The Arkansas commands were mainly in the third corps, Hardee's, which was made up as follows: First brigade, Brig.-Gen. T. C. Hindman, Col. R. G. Shaver—Second Arkansas, Col. D. C. Govan, Maj. Reuben F. Harvey; Sixth Arkansas, Col. A. T. Hawthornssippi brigade. McNair's brigade, returned from Mississippi, was in Bushrod Johnson's division of Buckner's corps. General Hindman commanded a division of Mississippi and Alabama troops. Lieutenant-General Hill, placing Breckinridge at Lafayettntains into McLemore's cove, west of Cleburne's position. Cleburne was sent forward to attack from the east, as soon as Hindman opened fire from the north; but there were unfortunate delays and misunderstandings, so that when Cleburne was put in aceld until the close of the war. His brigade was consolidated with the brigade of General Govan, also of Helena, formerly Hindman's lieutenant. On the 27th of June, General Sherman made an assault on the Confederate line on Kenesaw mountain, begin
d the surgeons of the Confederate army assigned to duty in the TransMissis-sippi department from the date of the following order of the general commanding: Special orders, no. 11. [Extract.] Headquarters Trans-Mississippi Department, Little Rock, June 9, 1862. The following-named surgeons are assigned to duty and will constitute the Army Medical Board for the Trans-Mississippi department: Surgeons G. W. Lawrence, P. O. Hooper, W. M. Lawrence. By order of secretary of war. T. C. Hindman, Major-General Commanding. R. C. Newton, Acting Adjutant-General. Record of the Army Medical Board for the TransMissis-sippi department, 1862, 1863, 1864, Little Rock, Ark.: Special orders, no. 32. [Extract. ] Adjutant General's Office, Richmond, February 7, 1863. The following medical officers are detailed as an army medical board for the examination of officers in the Trans-Mississippi department, and applicants for appointment in the medical department invited by the
ness at Atlanta, Ga., where he died about 1894. Major-General Thomas Carmichael Hindman Major-General Thomas Carmichael Hindman was borMajor-General Thomas Carmichael Hindman was born in Tennessee in November, 1818. He received a common school education, then studied law and moved to Mississippi. He was engaged in his pmes was sent to take command of the Trans-Mississippi department.
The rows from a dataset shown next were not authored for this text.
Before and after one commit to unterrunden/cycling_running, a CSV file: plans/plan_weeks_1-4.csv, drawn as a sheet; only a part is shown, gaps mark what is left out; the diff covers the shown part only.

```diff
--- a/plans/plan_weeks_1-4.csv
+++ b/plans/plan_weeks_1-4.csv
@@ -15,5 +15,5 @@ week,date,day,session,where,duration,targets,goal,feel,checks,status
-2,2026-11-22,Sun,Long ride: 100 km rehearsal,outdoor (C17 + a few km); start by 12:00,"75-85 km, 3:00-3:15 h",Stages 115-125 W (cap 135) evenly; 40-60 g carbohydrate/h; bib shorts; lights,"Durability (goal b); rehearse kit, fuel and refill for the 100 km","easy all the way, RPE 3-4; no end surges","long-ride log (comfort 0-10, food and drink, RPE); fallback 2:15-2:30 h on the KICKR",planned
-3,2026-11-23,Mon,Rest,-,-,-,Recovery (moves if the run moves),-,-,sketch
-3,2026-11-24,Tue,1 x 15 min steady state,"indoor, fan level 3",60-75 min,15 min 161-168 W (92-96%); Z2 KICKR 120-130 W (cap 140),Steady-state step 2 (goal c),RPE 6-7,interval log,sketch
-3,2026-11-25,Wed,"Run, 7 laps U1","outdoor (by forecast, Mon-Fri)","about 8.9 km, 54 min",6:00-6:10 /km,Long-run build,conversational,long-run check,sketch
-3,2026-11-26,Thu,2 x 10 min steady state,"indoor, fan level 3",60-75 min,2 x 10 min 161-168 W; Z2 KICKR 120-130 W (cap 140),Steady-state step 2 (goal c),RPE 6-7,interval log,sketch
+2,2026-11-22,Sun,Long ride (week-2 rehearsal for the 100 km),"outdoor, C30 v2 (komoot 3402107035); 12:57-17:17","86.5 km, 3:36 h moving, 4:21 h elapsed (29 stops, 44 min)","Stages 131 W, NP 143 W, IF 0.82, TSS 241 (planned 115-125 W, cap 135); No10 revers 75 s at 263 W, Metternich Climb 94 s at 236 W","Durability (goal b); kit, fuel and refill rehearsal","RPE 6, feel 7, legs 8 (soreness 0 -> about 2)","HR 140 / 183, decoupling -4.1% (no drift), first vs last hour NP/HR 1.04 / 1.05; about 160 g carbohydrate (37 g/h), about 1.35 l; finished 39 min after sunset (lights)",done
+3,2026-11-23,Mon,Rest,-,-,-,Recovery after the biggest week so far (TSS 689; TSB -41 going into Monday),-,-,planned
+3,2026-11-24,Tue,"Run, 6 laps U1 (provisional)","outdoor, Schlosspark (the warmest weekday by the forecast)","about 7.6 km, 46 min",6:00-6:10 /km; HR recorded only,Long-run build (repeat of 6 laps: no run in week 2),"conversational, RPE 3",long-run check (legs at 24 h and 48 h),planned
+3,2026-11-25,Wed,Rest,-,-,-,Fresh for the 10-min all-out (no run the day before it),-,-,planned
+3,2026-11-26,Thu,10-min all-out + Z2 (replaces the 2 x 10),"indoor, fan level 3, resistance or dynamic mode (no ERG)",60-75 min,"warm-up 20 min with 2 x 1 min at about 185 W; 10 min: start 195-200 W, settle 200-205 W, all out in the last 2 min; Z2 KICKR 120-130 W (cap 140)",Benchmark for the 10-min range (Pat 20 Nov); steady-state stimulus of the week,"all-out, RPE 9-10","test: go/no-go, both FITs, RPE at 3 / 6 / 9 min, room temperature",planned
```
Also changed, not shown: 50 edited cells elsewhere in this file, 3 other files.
Hindman, going into western Arkansas, was about to lead an expedition intovision at Chickamauga. There and all through the Atlanta campaign Hindman and his division were found among the bravest and the best. Afterin the district of North Mississippi. At the close of the war General Hindman went to Mexico, but in 1867 returned to the United States and d his commission, on account of some unpleasant relations with General Hindman, and appealed to the authorities at Richmond, when the dispute forces he had together, the best he might. This he did until General Hindman came, and bringing order out of chaos, succeeded by his peculi